Molly Sullivan (nee Murphy) can’t sit still, even when suffering from cracked ribs and a concussion, sustained when a train on the Ninth Avenue El derails, despite the fact that she now is a mother of a lively year-old boy and has promised to stop being a detective. Regardless of all the impediments, she still has a lively, inquisitive mind, and when a serial killer stumps her husband, Captain Daniel Sullivan, from catching the killer after months of trying, Molly undertakes to uncover a few facts. The case involves a series of murders of apparently unrelated victims throughout various locations in the city. This gives the author a chance to describe early 20th century New York City, from the borough Brooklyn to the Murray Hill neighborhood, not to mention a very distant memory when there were elevated trans in Little Old New York as Molly, sometimes in pain, travels from scene to scene in an effort to find a link between the victims. At the same time, another element of the period is introduced to pique the reader’s interest.
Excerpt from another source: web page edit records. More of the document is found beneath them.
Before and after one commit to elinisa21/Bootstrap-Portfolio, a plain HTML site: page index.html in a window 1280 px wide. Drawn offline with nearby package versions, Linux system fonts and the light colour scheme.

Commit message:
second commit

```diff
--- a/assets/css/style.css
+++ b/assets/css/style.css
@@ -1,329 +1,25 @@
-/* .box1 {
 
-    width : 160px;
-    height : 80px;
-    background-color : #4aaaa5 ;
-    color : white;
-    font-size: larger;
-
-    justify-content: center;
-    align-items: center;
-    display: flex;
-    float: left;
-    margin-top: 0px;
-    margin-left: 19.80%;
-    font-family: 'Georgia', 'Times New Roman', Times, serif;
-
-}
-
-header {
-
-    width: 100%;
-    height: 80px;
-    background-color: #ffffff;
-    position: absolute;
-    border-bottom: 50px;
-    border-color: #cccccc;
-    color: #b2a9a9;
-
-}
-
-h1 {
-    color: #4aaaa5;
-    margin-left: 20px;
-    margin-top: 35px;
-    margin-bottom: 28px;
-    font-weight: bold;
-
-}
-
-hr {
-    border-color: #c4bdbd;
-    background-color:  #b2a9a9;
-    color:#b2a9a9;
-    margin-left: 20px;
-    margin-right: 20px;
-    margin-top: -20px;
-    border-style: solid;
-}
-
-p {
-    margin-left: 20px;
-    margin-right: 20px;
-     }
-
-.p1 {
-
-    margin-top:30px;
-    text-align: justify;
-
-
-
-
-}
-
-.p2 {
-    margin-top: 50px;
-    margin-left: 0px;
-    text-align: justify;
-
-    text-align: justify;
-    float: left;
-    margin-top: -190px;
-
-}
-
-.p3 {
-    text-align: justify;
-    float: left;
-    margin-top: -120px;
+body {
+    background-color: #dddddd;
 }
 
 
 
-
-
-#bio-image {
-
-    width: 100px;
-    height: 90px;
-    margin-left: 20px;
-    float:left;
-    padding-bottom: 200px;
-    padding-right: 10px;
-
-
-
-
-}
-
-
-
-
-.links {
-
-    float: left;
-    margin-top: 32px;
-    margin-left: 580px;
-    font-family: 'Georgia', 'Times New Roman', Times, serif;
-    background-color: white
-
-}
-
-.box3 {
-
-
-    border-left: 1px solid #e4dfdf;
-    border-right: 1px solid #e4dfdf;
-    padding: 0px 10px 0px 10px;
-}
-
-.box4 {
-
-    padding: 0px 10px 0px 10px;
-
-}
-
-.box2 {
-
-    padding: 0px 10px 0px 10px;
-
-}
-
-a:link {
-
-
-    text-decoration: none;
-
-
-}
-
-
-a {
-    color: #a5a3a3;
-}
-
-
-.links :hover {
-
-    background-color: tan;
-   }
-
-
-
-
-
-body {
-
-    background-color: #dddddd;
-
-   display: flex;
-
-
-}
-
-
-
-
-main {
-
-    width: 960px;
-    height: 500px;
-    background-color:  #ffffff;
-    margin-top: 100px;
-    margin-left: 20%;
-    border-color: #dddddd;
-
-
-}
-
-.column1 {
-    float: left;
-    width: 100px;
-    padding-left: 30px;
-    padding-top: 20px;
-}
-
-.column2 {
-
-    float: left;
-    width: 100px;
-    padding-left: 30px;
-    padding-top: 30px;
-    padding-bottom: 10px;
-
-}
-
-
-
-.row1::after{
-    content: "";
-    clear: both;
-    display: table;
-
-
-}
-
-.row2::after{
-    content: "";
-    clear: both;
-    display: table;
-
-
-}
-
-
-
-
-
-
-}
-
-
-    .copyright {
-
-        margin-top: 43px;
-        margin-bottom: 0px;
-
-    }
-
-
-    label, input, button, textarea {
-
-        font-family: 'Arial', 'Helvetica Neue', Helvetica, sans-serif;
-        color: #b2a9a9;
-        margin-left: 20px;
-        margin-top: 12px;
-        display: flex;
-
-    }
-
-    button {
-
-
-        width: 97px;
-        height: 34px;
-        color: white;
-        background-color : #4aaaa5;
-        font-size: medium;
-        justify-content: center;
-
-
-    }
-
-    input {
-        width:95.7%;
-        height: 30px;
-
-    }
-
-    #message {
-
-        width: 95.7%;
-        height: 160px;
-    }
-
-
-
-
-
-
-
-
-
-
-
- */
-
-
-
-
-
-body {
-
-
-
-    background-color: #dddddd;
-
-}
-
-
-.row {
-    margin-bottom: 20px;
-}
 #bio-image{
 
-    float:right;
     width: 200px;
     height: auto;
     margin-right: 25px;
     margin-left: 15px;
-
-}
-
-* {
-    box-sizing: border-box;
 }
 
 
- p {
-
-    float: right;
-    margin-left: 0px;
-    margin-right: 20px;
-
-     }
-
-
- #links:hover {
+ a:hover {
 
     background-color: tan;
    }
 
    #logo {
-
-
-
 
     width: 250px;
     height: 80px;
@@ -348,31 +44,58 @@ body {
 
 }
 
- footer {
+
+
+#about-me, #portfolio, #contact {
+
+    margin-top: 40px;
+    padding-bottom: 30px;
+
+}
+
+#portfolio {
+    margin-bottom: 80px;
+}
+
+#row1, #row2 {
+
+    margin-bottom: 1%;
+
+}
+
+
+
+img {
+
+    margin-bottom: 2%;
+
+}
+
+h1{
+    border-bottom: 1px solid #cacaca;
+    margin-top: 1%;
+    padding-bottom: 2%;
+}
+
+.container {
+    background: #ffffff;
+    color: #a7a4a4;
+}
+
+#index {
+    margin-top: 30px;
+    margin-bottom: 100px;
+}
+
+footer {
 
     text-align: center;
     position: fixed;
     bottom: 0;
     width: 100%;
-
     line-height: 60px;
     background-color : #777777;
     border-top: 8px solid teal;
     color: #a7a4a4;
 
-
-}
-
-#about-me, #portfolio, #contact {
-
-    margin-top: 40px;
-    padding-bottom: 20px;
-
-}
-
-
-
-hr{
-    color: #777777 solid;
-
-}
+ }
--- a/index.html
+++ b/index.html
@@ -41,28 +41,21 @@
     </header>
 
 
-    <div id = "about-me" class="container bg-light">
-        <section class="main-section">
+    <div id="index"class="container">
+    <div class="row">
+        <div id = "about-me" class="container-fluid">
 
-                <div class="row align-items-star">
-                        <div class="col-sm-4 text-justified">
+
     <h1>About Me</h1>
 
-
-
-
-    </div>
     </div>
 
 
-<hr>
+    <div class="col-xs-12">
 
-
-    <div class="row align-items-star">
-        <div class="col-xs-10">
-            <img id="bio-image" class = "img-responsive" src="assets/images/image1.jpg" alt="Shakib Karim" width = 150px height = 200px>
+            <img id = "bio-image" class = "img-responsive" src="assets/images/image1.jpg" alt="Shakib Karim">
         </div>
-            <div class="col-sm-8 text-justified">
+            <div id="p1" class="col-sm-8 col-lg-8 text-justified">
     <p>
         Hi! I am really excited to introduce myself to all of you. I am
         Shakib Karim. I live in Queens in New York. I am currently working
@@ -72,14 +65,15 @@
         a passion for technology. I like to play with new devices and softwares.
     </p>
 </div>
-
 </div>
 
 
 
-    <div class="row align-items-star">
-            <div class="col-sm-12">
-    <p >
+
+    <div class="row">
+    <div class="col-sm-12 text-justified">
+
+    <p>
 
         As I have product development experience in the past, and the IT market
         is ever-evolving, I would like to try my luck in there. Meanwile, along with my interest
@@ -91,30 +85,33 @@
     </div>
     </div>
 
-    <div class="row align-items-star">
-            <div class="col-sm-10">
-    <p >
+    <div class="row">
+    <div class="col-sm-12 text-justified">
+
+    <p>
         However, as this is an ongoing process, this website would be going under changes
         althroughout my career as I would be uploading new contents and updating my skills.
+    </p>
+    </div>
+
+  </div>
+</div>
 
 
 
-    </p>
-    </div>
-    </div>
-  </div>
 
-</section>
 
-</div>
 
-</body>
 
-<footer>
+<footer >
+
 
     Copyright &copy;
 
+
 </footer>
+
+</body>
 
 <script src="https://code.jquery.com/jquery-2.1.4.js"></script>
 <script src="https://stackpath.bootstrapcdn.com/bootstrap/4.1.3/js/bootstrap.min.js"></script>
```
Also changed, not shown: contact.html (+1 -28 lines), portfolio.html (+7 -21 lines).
Molly’s neighbors and friends, Sid and Gus, have just arrived back from Vienna, Gus having “studied” with Freud and now enamored with the interpretation of dreams (thus the title), and the daughter of two of the victims apparently has a recurring dream which might help solve the crime. Not to mention, Molly also has a recurring dream. But that’s another story. In any event, this novel, the 14th in the series, is not only an excellent crime story, but, as usual, an interesting look at an historical period of what was to become the Big Apple, as well as Molly’s development as a character, her relationship with her husband and her growth as a person. Recommended.
Nancy0708 More than 1 year ago
For four months Captain Daniel Sullivan has been receiving notes from a murderer taunting him with the murders. Then when his wife Molly is hurt in an accident he believes that perhaps she is the next intended victim. The clock is ticking and Daniel needs to solve these murders to save his job and keep his family safe. Then an injured Molly starts her own investigation . Set in 1905 New York City this is the 14th Molly Murphy Mystery and as all the others it is a great historical mystery.
Anonymous More than 1 year ago
Carstairs38 More than 1 year ago
Could a Girl’s Dreams Hold a Clue?   Life is coming back together for Molly.  Her husband Daniel has been working hard on rebuilding their home which was burned in a fire in the spring.  They are almost ready to move back in, and Molly is heading there one day with their son Liam when the elevated train they are riding on has an accident and derails.  Worse yet, Daniel thinks it ties in to a case he’s been working on stretching back months.  This case involves a series of unrelated murders, and he fears that Molly might have been the target of what the killer is claiming wasn’t really an accident.   Meanwhile, Molly’s friends and neighbors Sid and Gus have returned from Vienna where Gus was studying with Dr. Freud and learning his radical new interpretation of dreams.  As a result, Gus is asked to help with a young girl who survived a fire that destroyed her family’s home and killed her parents.  Naturally, Gus asks Molly to get involved as well.  Can Gus figure out what the girl’s dreams mean?  Can Molly help Daniel on his case behind the scenes while also helping Gus with this girl?   Once again, we are transported back to 1905 New York City in full detail.  I always feel like I am walking down the street with Molly, and I love it.  But the details only add to another interesting story, never getting in the way of it.  The plot is engrossing from the beginning, and I couldn’t read fast enough to see how Molly would solve everything.  I truly love spending time with these characters and it was wonderful to see them again.  The new characters are just as interesting and help carry the story.   If you are looking for a great historical mystery, this series is for you.  It’s a very entertaining time machine to another time and place.   NOTE: I was sent an ARC of the book in exchange for my honest review.